Before-and-after change records:
'''

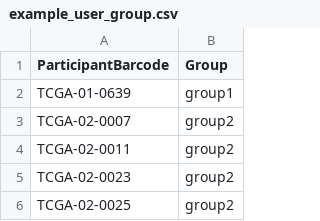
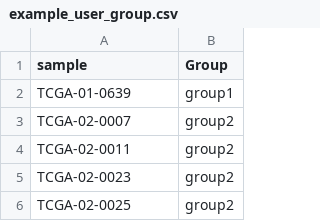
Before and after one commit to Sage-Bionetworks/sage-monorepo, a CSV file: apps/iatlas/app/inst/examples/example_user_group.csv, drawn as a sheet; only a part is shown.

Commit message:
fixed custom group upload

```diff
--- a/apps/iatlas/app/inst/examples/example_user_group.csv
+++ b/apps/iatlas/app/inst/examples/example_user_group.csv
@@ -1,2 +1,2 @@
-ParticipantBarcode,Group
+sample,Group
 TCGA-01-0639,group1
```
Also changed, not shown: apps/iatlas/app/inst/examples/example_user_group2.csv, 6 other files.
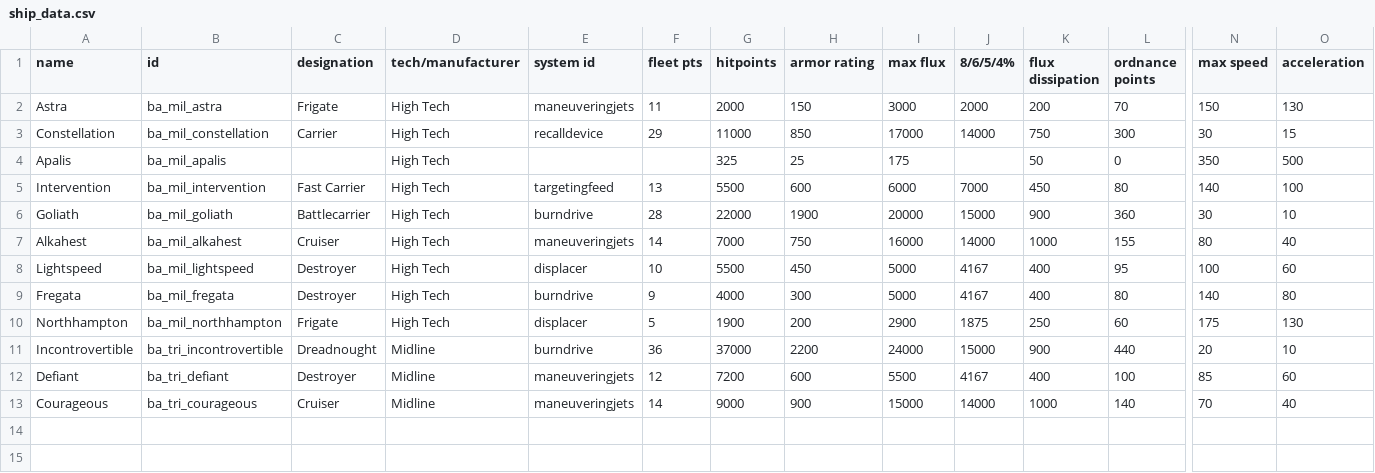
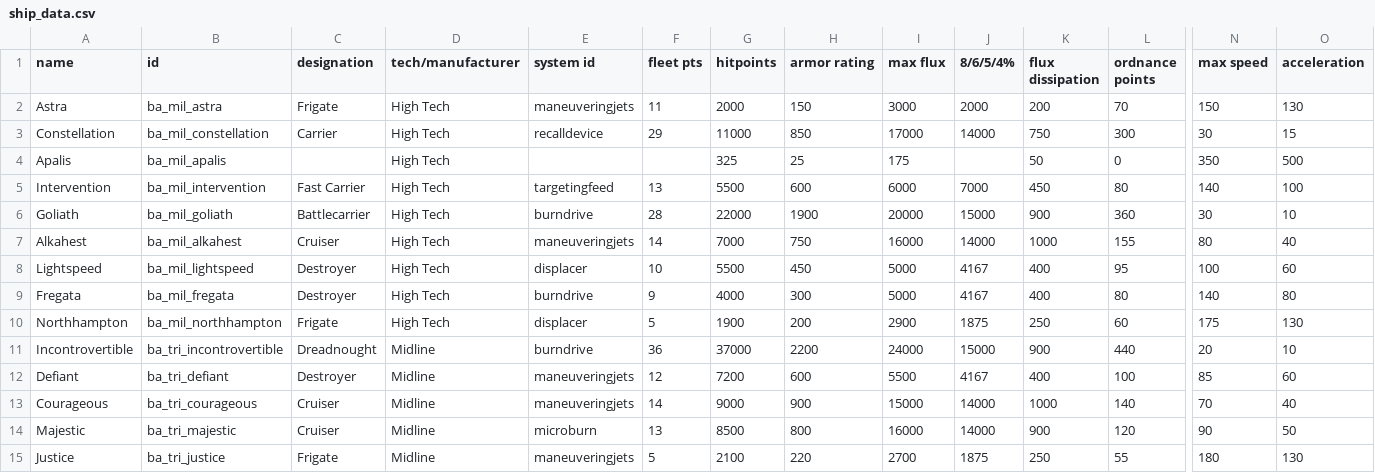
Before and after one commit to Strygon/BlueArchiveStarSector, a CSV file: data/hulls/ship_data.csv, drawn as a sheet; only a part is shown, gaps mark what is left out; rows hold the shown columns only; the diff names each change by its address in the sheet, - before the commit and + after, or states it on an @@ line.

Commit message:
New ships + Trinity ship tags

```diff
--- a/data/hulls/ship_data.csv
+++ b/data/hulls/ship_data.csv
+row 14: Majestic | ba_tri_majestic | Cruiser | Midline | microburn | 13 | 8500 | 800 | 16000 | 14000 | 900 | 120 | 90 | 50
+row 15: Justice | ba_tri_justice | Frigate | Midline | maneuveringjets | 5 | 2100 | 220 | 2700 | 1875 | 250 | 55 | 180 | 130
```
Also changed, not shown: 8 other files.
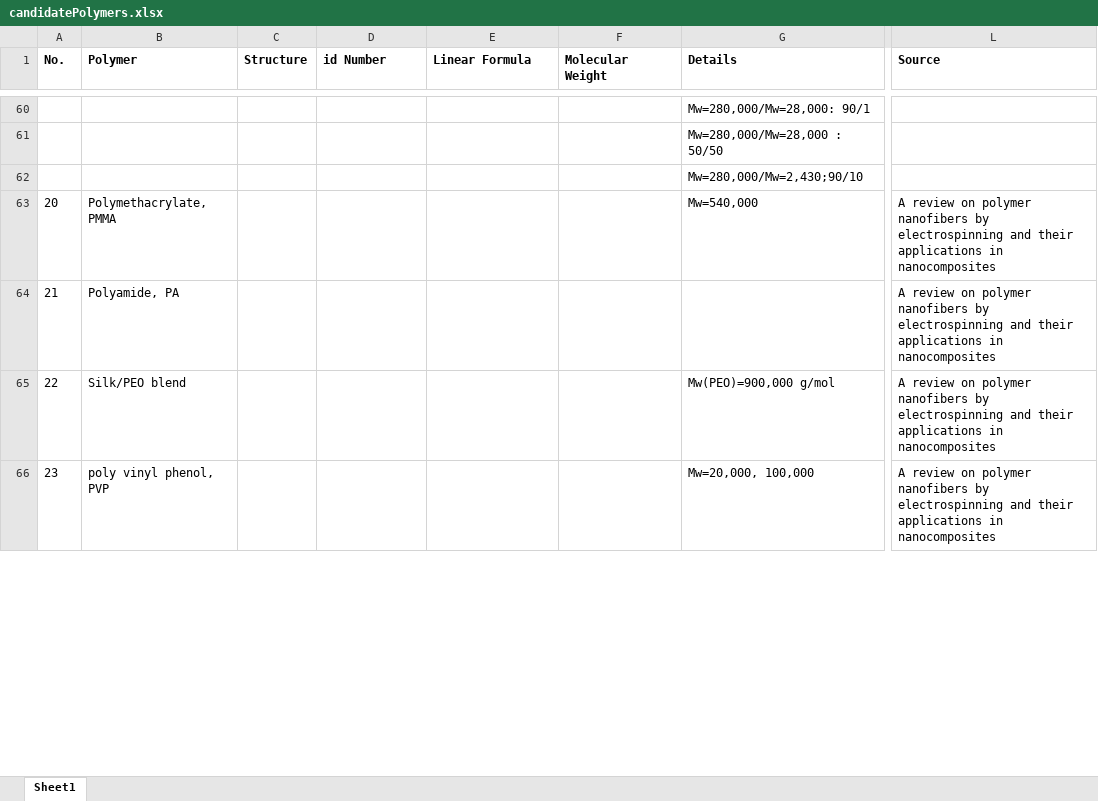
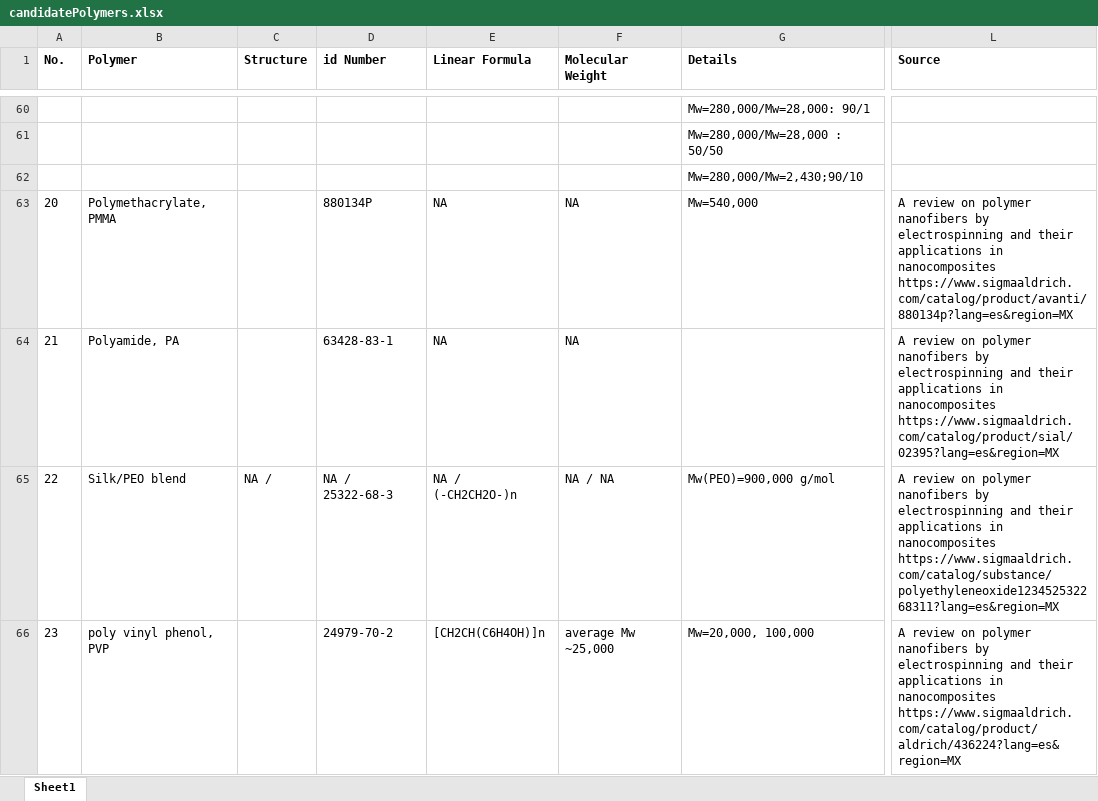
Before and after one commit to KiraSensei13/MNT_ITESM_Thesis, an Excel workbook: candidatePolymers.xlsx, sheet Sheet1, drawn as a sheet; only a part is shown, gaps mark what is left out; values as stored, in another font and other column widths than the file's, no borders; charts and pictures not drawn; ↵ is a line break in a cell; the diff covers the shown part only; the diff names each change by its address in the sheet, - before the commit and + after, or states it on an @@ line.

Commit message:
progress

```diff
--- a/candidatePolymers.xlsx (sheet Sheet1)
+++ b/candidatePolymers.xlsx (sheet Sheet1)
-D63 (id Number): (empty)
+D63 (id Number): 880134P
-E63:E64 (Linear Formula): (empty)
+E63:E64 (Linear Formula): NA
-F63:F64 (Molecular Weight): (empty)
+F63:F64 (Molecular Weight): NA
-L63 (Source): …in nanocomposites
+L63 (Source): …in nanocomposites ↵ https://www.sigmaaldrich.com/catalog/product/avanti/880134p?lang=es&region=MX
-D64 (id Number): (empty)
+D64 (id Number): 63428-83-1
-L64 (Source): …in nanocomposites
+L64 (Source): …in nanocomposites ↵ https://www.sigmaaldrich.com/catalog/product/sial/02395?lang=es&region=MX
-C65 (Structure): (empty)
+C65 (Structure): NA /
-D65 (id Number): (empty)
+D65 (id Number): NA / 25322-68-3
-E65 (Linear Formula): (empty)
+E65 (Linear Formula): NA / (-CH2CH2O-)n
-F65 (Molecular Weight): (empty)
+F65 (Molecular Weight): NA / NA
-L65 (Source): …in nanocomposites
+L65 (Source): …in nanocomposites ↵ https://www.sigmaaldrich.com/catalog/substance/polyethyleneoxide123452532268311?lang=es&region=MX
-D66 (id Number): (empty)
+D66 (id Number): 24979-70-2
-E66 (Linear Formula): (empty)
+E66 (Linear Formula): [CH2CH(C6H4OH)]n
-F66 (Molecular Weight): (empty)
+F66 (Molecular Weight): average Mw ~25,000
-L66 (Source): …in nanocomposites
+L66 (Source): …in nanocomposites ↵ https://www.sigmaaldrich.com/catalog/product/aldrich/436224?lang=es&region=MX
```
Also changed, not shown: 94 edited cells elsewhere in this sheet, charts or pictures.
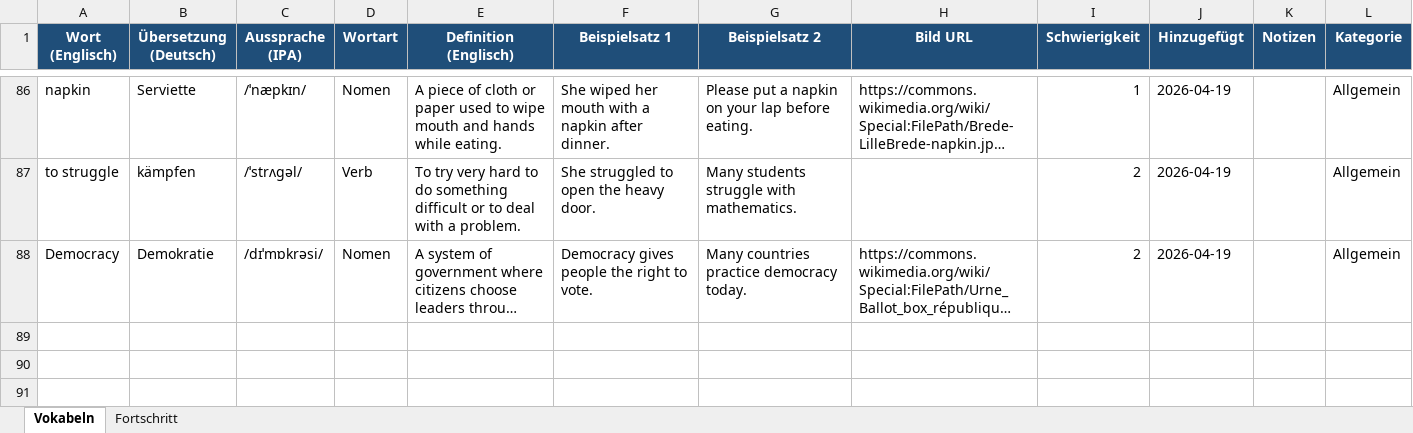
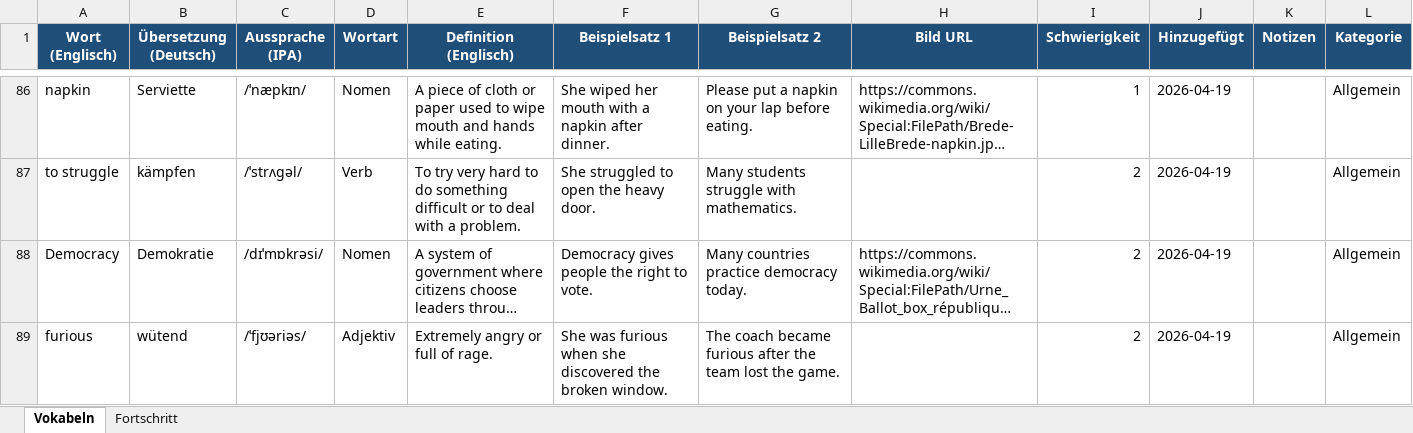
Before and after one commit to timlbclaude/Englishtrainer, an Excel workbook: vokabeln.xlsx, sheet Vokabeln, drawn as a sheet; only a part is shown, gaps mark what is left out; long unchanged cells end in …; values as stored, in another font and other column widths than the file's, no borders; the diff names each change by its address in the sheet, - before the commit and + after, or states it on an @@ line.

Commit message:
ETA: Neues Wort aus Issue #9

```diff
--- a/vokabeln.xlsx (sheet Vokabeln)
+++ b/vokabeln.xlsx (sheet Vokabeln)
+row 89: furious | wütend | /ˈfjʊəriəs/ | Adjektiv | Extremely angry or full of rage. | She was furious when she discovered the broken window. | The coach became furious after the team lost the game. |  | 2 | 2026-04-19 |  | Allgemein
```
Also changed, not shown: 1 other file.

'''

Work item:
Extract, word for word, each line from the top of the data down to and including the line with "Also changed, not shown: 8 other files."; skip the pictures.

Your response:
Before and after one commit to Sage-Bionetworks/sage-monorepo, a CSV file: apps/iatlas/app/inst/examples/example_user_group.csv, drawn as a sheet; only a part is shown.

Commit message:
fixed custom group upload

```diff
--- a/apps/iatlas/app/inst/examples/example_user_group.csv
+++ b/apps/iatlas/app/inst/examples/example_user_group.csv
@@ -1,2 +1,2 @@
-ParticipantBarcode,Group
+sample,Group
 TCGA-01-0639,group1
```
Also changed, not shown: apps/iatlas/app/inst/examples/example_user_group2.csv, 6 other files.
Before and after one commit to Strygon/BlueArchiveStarSector, a CSV file: data/hulls/ship_data.csv, drawn as a sheet; only a part is shown, gaps mark what is left out; rows hold the shown columns only; the diff names each change by its address in the sheet, - before the commit and + after, or states it on an @@ line.

Commit message:
New ships + Trinity ship tags

```diff
--- a/data/hulls/ship_data.csv
+++ b/data/hulls/ship_data.csv
+row 14: Majestic | ba_tri_majestic | Cruiser | Midline | microburn | 13 | 8500 | 800 | 16000 | 14000 | 900 | 120 | 90 | 50
+row 15: Justice | ba_tri_justice | Frigate | Midline | maneuveringjets | 5 | 2100 | 220 | 2700 | 1875 | 250 | 55 | 180 | 130
```
Also changed, not shown: 8 other files.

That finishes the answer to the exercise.